This suggests that while it is still right to be overweigh equities in phase three, the overweight should not be as great as during phase two. And a leveraged strategy is less appropriate as volatility rises.

Among the sectors, Citi's analysis showed that travel and leisure, retail, media and industrial goods and services performed well in phase three of the last two cycles. Banks underperformed during this phase as credit spreads rose.

Meanwhile, the mature bull phases are also when major bubbles develop. In 1990, Japan rose to a 60 times trailing earnings multiple and accounted for 50 per cent of total global market cap. It now accounts for only 10 per cent. In 2000, technology, media and telecoms (TMT) also rose to 60 times PE and accounted for 40 per cent of global market cap. It now makes up 20 per cent of global market cap.

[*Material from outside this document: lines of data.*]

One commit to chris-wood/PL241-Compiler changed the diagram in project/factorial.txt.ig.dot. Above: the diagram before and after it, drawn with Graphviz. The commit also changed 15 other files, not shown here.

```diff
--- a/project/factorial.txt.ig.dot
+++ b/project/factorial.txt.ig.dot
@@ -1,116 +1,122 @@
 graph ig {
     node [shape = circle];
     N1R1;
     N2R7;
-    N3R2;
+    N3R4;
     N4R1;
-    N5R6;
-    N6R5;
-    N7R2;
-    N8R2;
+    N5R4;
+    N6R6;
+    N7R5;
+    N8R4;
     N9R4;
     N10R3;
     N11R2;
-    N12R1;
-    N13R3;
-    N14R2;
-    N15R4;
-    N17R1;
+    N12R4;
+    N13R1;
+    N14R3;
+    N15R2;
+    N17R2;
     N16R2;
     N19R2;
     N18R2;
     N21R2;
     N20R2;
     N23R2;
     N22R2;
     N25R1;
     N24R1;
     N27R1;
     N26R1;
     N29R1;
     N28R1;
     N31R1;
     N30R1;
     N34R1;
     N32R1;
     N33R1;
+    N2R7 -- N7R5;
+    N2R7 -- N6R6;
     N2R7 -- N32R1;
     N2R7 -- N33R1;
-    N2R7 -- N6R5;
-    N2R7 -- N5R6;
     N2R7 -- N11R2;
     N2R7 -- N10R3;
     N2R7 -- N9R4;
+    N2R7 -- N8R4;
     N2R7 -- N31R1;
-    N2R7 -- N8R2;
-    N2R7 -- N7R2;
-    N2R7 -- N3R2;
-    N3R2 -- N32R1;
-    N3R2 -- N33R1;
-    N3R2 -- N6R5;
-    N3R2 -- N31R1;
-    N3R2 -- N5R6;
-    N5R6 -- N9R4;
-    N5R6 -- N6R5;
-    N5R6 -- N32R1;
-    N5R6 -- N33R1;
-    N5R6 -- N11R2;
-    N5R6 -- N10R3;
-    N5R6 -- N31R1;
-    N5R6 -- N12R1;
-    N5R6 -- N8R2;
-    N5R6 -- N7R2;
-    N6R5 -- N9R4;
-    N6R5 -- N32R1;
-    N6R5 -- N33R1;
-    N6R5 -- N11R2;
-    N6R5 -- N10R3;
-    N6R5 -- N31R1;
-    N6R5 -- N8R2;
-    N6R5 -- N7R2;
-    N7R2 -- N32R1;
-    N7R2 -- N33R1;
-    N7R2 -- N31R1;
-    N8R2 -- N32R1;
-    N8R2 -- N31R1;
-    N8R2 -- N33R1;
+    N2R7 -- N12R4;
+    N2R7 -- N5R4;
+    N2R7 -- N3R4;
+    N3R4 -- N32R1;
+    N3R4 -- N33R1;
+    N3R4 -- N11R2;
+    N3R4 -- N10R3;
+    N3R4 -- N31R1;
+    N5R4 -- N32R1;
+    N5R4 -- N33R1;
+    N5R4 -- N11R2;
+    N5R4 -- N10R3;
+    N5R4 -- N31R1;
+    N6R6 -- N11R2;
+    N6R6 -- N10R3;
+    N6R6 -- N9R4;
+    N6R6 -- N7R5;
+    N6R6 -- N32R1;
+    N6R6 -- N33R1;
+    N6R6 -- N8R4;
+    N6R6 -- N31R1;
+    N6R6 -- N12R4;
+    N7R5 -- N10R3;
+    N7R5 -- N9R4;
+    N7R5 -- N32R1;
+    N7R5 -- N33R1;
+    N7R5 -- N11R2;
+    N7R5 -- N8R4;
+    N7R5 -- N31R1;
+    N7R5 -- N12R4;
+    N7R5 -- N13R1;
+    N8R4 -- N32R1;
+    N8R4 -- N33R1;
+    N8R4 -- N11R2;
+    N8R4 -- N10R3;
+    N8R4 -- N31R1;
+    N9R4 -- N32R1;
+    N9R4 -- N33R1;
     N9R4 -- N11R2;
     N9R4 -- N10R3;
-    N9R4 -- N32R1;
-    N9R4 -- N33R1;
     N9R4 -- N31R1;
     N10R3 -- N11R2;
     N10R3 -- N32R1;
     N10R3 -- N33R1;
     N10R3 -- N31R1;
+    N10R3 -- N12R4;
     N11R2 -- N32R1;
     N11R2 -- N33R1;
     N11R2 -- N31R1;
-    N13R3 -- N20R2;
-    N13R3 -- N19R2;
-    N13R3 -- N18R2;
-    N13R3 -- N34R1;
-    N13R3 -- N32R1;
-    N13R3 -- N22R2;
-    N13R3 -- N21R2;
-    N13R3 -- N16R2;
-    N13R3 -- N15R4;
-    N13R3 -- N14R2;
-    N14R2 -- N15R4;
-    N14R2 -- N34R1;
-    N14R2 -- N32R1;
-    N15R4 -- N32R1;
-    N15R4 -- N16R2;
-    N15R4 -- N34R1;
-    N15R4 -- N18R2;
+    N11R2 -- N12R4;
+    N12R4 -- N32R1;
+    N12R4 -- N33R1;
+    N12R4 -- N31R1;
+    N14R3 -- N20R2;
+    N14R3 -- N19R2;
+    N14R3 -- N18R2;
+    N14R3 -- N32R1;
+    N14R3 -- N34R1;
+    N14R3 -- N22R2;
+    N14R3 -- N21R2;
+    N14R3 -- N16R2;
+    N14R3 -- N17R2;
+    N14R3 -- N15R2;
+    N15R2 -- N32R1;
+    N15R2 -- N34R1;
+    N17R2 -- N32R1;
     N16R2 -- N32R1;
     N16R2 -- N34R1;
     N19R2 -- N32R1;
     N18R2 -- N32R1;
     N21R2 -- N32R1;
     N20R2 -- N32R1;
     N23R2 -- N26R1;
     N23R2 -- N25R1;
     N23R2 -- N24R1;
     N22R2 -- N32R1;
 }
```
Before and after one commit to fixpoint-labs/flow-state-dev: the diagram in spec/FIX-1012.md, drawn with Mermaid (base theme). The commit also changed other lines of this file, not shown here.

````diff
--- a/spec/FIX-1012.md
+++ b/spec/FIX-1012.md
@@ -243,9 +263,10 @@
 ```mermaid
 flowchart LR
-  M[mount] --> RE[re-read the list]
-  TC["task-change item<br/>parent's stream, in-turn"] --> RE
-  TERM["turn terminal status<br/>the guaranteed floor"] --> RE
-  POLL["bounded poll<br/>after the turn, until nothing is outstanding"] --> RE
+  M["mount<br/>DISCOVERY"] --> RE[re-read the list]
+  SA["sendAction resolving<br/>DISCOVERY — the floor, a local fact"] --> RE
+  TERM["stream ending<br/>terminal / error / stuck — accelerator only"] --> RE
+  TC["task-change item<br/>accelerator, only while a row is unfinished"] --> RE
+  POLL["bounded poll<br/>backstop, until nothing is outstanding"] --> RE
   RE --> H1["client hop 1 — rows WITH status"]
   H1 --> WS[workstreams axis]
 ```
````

"These bubbles usually build on a theme that has already been performing strongly through phase two. Into phase three, easier monetary policy and rising capital inflows from other asset classes provide the fuel to drive prices to spectacular and ultimately unsustainable levels. This then bursts and proves a major downward force on global equities in the bear phase four," says Citi.

Next equity bubble

The next equity bubble could be building in emerging market or commodity plays. "These are stocks or markets which are perceived to be most positively exposed to a robust global economy, irrespective of the US slowdown."

However, the Asia ex-Japan index, at 19 times PE, although a premium to the MSCI World's PE of 16 times, is still a long way off the 50-plus times multiple more typical of the peak in these mature bull market bubbles.

"The key point is that if the bubble for this cycle is to be created in the global growth trade, and the Asia Pacific/emerging markets indices in particular, then they could have a lot further to go.

"Investors who try to fight the current re-rating of these markets could suffer the same fate as those who tried to fight Japan in the 1980s and TMT in the 1990s. Probably the right call, but the timing could hit you," says Citi.

According to Citi, signs of the end of the mature bull run include rate hikes and extended equity valuations. Both don't apply now.

So while the recent dislocation in financial markets suggests the end of the credit bull market, it is not the end of the equity bull market. We are entering the mature bull phase, which will still provide decent returns for equity investors. However, it is becoming increasingly unstable. This is the phase where a major speculative bubble typically develops in the global equity market. Perhaps this time round, it is in emerging markets and commodity plays. However investors should remember that these bubbles can go a lot further than anybody expects - it can prove fatal to bet against them too early, cautions Citi.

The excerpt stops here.